Mr. Morton speculated in stocks and town-lots in the same spirit that he had formerly betted at the racecourse and cockpit in his dear Palmetto State. It was a pleasant sort of excitement to him, and without excitement of some kind, he would have found it impossible to exist. To have frequented gaming hells and race courses in the North would have greatly impaired his social position; and as he set a high value upon that he was compelled to forego his favourite pursuits, and associate himself with a set of men who conducted a system of gambling operations upon ’Change, of a less questionable but equally exciting character.

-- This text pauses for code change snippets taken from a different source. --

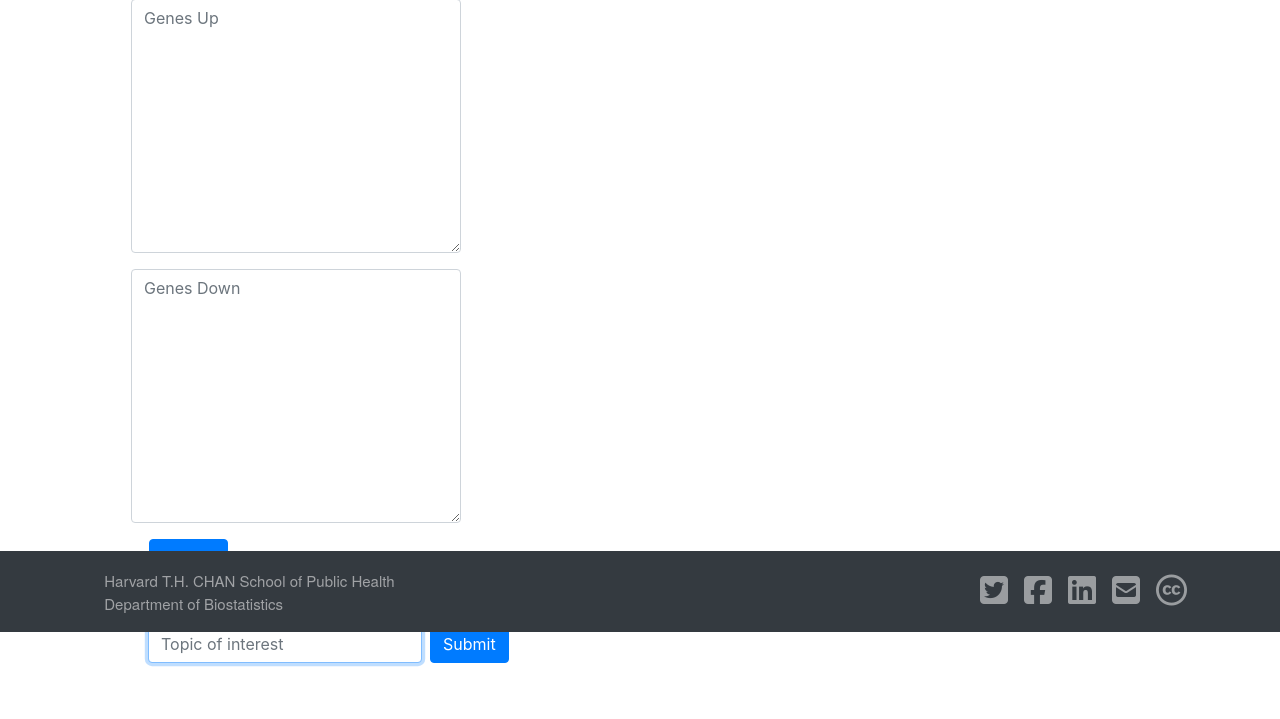
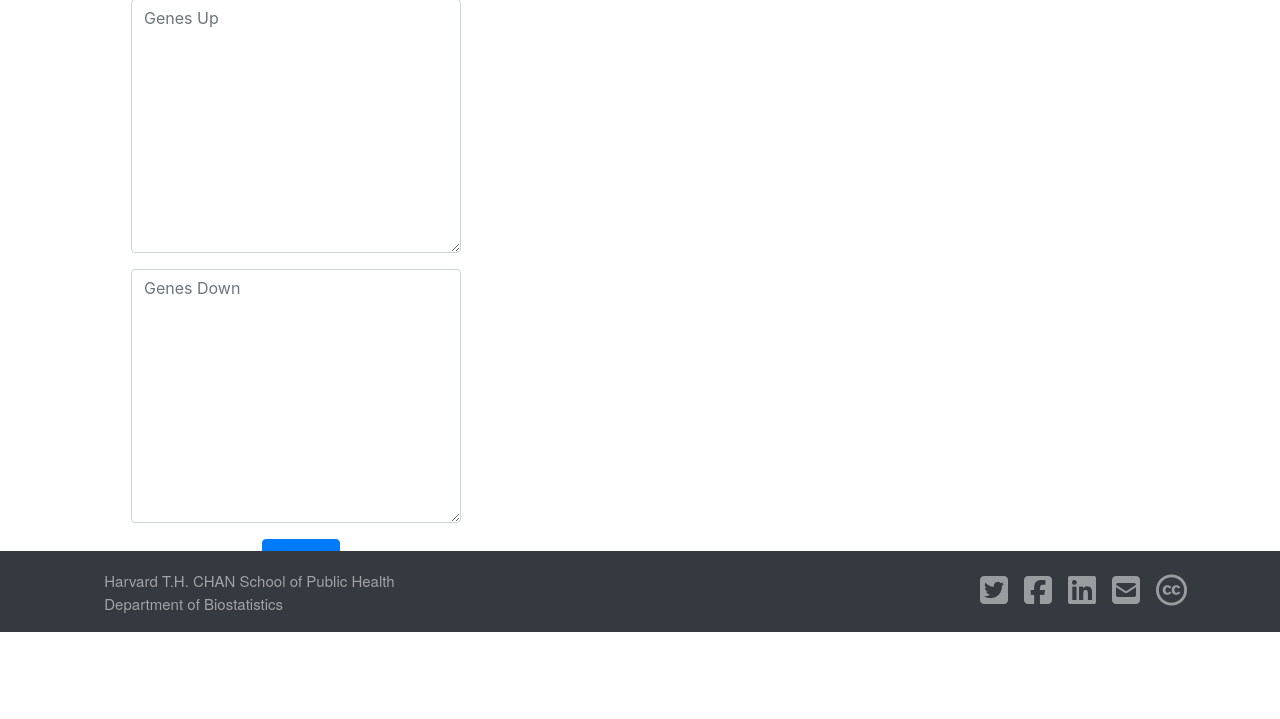
Before and after one commit to QuackenbushLab/grand, a Django app: page /analysis/ in a window 1280 px wide. Shown: the part 168-887 px from the top of the page. After the commit the page ends 800 px from the top, so only its background shows below. Run offline with Django 3.2, Linux system fonts and the light colour scheme; some libraries are stand-ins or nearby versions.

```diff
--- a/grandapp/templates/analysis.html
+++ b/grandapp/templates/analysis.html
@@ -6,7 +6,7 @@
   <meta http-equiv="X-UA-Compatible" content="IE=edge">
   <meta name="viewport" content="width=device-width, initial-scale=1, shrink-to-fit=no">
   <meta http-equiv="x-ua-compatible" content="ie=edge">
-   <link href="https://getbootstrap.com/docs/4.2/dist/css/bootstrap.min.css" rel="stylesheet" integrity="sha384-GJzZqFGwb1QTTN6wy59ffF1BuGJpLSa9DkKMp0DgiMDm4iYMj70gZWKYbI706tWS" crossorigin="anonymous">
+  <link rel="stylesheet" type="text/css" href="https://stackpath.bootstrapcdn.com/bootstrap/4.2.1/css/bootstrap.min.css">
   <title>Bootstrap</title>
 </head>
 <body>
@@ -66,24 +66,19 @@
                         {% render_field geneform.contentdown class="form-control" placeholder="Genes Down" %}
                     </div>
                     </div>
-                    <div class="button-box">
-                    &nbsp; &nbsp; <button id="a" class="btn btn-primary" type="submit" name="submit">
-  			Submit
-		     </button>
+                    <div class="form-actions button-box">
+                    &nbsp; &nbsp; &nbsp; &nbsp; &nbsp; &nbsp; &nbsp; &nbsp; &nbsp; &nbsp; &nbsp; &nbsp; &nbsp; &nbsp; &nbsp;<button type="submit"  name="submit" class="btn btn-primary" id="btnFetch">Submit</button>
                     </div>
                </form>
 
 	</section>
-
-    <div style="margin:3em;">
-  <form class="form-inline" id="topicForm" action="" method="POST">
-    <input type="text" id="inputTopic" name="topic" class="form-control mb-2 mr-sm-2" placeholder="Topic of interest" required autofocus/>
-    <button type="button" id="btnFetch" class="btn btn-primary mb-2">Submit</button>
-  </form>
-</div>
     </div>
 </div>
 
+<script src="https://kit.fontawesome.com/a076d05399.js"></script>
+<script src="https://code.jquery.com/jquery-3.3.1.slim.min.js"></script>
+<script src="https://cdnjs.cloudflare.com/ajax/libs/popper.js/1.14.6/umd/popper.min.js"></script>
+<script src="https://stackpath.bootstrapcdn.com/bootstrap/4.2.1/js/bootstrap.min.js"></script>
 <script>
 $(document).ready(function() {
     $("#btnFetch").click(function() {
@@ -96,9 +91,5 @@ $(document).ready(function() {
     });
 });
 </script>
-<script src="https://kit.fontawesome.com/a076d05399.js"></script>
-<script src="https://code.jquery.com/jquery-3.3.1.slim.min.js" integrity="sha384-q8i/X+965DzO0rT7abK41JStQIAqVgRVzpbzo5smXKp4YfRvH+8abtTE1Pi6jizo" crossorigin="anonymous"></script>
-<script src="https://cdnjs.cloudflare.com/ajax/libs/popper.js/1.14.6/umd/popper.min.js"></script>
-<script src="https://stackpath.bootstrapcdn.com/bootstrap/4.2.1/js/bootstrap.min.js"></script>
 </body>
 </html>
```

Mr. Stevens sat musing at his desk for some time after the departure of his visitor; then, taking up one of the letters that had so strongly excited him, he read and re-read it; then crushing it in his hand, arose, stamped his feet, and exclaimed, “I’ll have it! if I—” here he stopped short, and, looking round, caught a view of his face in the glass; he sank back into the chair behind him, horrified at the lividness of his countenance.
“Good God!” he soliloquized, “I look like a murderer already,” and he covered his face with his hands, and turned away from the glass. “But I am wrong to be excited thus; men who accomplish great things approach them coolly, so must I. I must plot, watch, and wait;” and thus speaking, he put on his hat and left the office.

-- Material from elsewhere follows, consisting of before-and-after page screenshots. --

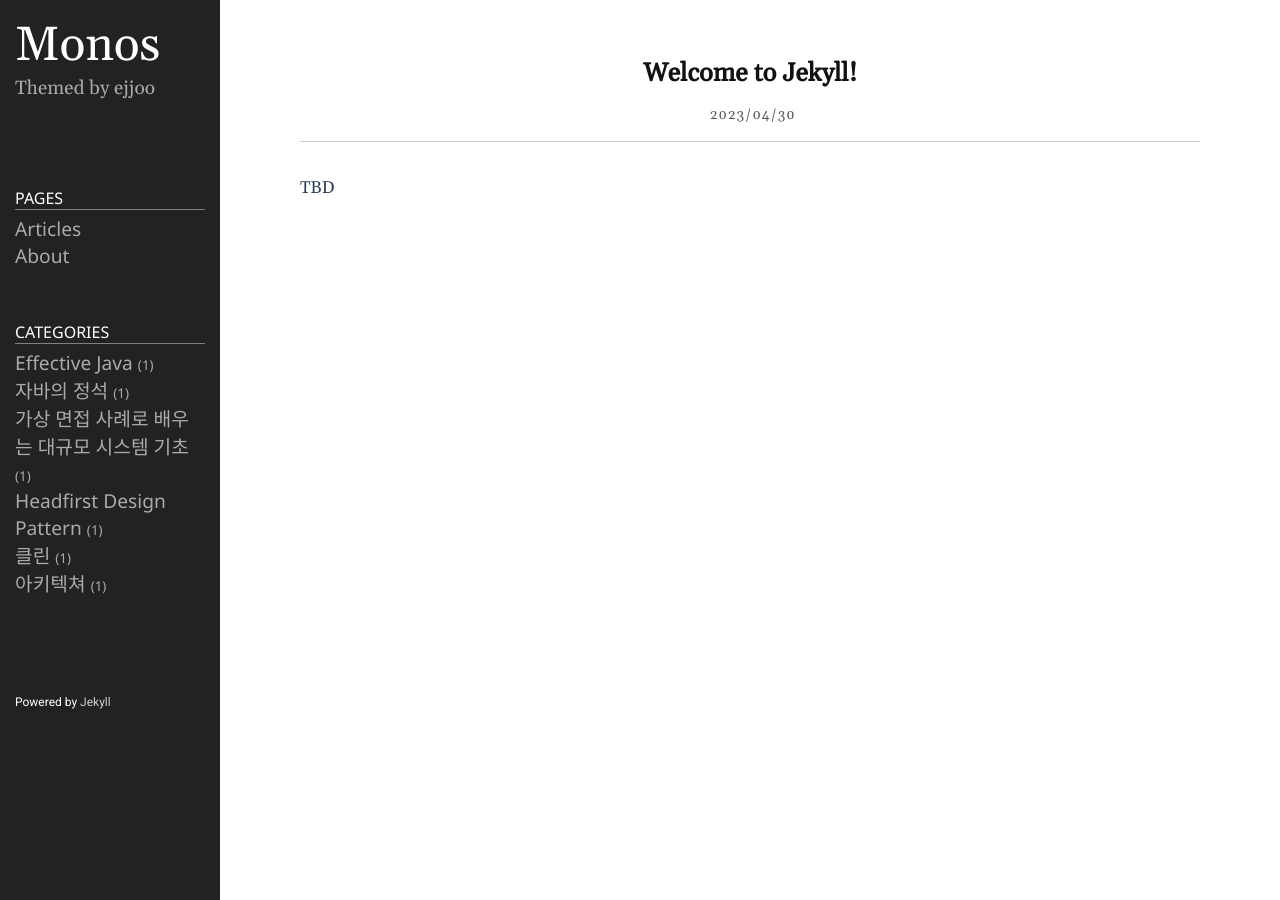
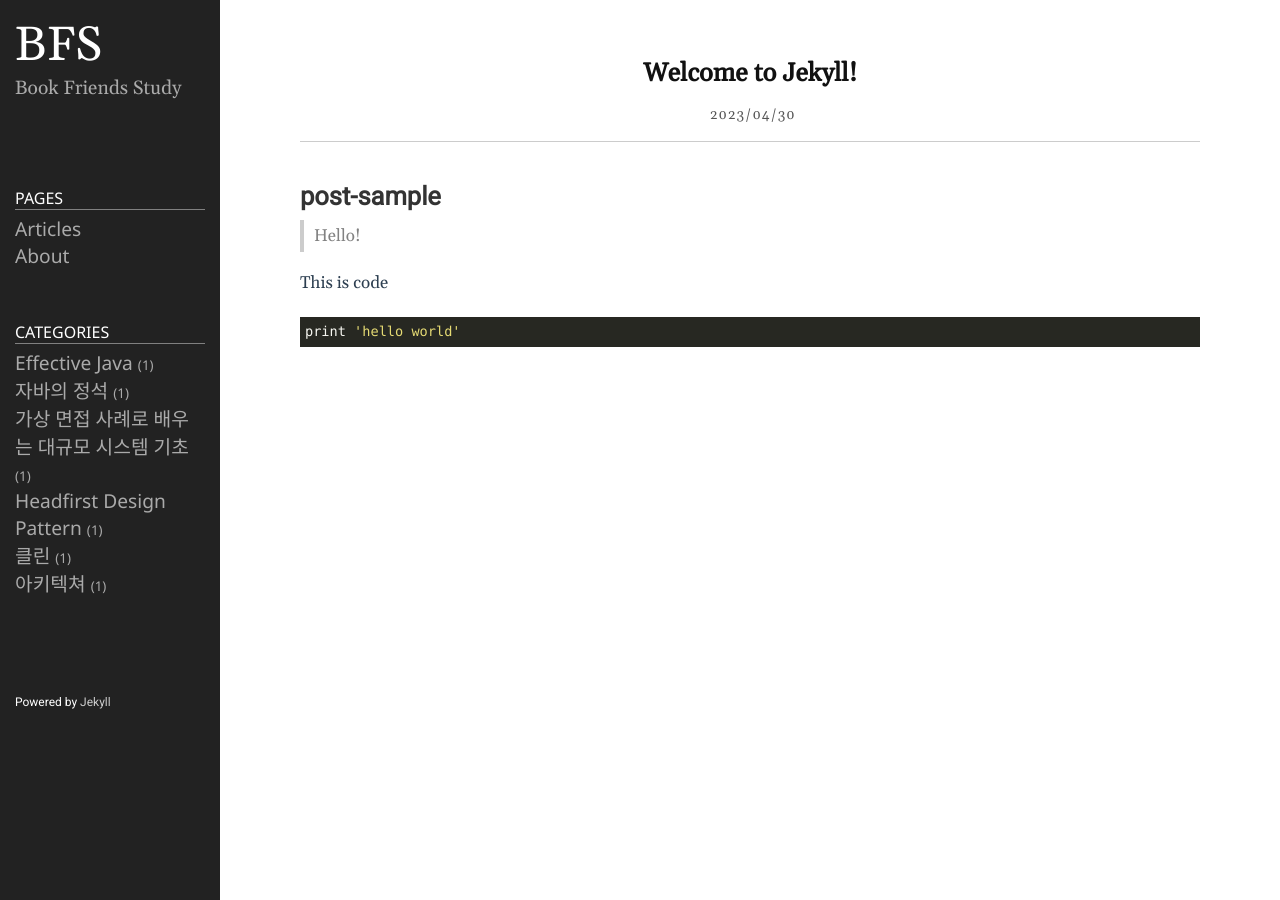
Before and after one commit to bookFriendsStudy/bookFriendsStudy.github.io, a Jekyll site: the page built from _posts/클린 아키텍쳐/2023-06-10-architecture1.markdown, in a window 1280 px wide. Built offline with Jekyll 4.4.1, drawn with Linux system fonts in a browser that asks for light colours.

Commit message:
fix: page name

````diff
--- a/_config.yml
+++ b/_config.yml
@@ -18,13 +18,13 @@
 # You can create any custom variable you would like, and they will be accessible
 # in the templates via {{ site.myvariable }}.
 
-title: Monos
-email: ejjoo7994@gmail.com
+title: BFS
+email:
 description: >- # this means to ignore newlines until "baseurl:"
-  Themed by ejjoo
+  Book Friends Study
 # baseurl: "/" # the subpath of your site, e.g. /blog
 # url: "http://ejjoo.github.io" # the base hostname & protocol for your site, e.g. http://example.com
-github_username: ejjoo
+github_username: bookFriendsStudy
 highlighter: rouge
 svg:
   optimize: true
--- a/_posts/클린 아키텍쳐/2023-06-10-architecture1.markdown
+++ b/_posts/클린 아키텍쳐/2023-06-10-architecture1.markdown
@@ -4,5 +4,10 @@ title: "Welcome to Jekyll!"
 date: 2023-05-01 00:00:00 +0900
 categories: "클린 아키텍쳐"
 ---
+# post-sample
+> Hello!
 
-TBD
+This is code
+```ruby
+print 'hello world'
+```
````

As Mr. Stevens approached his house, a handsome carriage drove up to the door of his neighbour, and Mr. Garie and his wife, who had been enjoying a drive along the bank of the river, alighted and entered their residence. The rustle of her rich silk dress grated harshly on his ear, and the soft perfume that wafted toward him as she glided by, was the very reverse of pleasant to him.

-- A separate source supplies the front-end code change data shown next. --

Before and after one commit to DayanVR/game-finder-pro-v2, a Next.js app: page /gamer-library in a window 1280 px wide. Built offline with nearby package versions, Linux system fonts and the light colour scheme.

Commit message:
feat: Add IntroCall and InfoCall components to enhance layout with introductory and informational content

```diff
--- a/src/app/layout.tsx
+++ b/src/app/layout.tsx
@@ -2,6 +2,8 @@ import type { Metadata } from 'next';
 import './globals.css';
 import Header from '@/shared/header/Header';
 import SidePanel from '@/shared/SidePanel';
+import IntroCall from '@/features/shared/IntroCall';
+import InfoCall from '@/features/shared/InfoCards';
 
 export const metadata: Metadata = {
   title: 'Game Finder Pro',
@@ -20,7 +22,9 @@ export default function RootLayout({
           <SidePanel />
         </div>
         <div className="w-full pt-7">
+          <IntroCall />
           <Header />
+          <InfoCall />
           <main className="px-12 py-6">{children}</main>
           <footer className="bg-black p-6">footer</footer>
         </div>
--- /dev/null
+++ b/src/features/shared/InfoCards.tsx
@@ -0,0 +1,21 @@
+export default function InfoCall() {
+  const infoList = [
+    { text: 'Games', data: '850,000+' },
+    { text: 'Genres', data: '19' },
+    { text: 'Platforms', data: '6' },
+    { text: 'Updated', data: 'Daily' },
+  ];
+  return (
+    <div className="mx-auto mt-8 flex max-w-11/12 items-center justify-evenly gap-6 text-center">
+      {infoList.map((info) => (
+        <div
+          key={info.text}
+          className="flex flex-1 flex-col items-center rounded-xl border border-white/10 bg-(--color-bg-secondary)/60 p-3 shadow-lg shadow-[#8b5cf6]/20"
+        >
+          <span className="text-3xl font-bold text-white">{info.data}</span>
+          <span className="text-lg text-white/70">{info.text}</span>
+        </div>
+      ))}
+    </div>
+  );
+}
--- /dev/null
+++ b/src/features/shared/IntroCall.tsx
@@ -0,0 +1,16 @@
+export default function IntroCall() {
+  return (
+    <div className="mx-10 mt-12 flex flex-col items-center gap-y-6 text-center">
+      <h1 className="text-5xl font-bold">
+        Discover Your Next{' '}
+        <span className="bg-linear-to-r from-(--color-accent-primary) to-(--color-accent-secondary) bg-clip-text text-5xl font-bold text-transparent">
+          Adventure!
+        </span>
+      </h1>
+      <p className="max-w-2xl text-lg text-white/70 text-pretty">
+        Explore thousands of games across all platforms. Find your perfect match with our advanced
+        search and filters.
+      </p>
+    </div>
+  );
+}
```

Mr. Garie bowed stiffly to him as they stood on the steps of their respective residences, which were only divided by the low iron fence; but, beyond the slight inclination of the head, took no further notice of him.
“The cursed haughty brute,” muttered Mr. Stevens, as he jerked the bell with violence; “how I hate him! I hated him before I knew—but now I——;” as he spoke, the door was opened by a little servant that Mrs. Stevens had recently obtained from a charity institution.
“You’ve kept me standing a pretty time,” exclaimed he savagely, as he seized her ear and gave it a spiteful twist; “can’t you manage to open the door quicker?”
“I was up in the garret, and didn’t hear the bell,” she replied, timidly.
“Then I’ll improve your hearing,” he continued malignantly, as he pulled her by the ear; “take that, now, and see if you’ll keep me standing at the door an hour again.”
Striding forward into the back parlour, he found his wife holding a small rattan elevated over little Lizzy in a threatening attitude.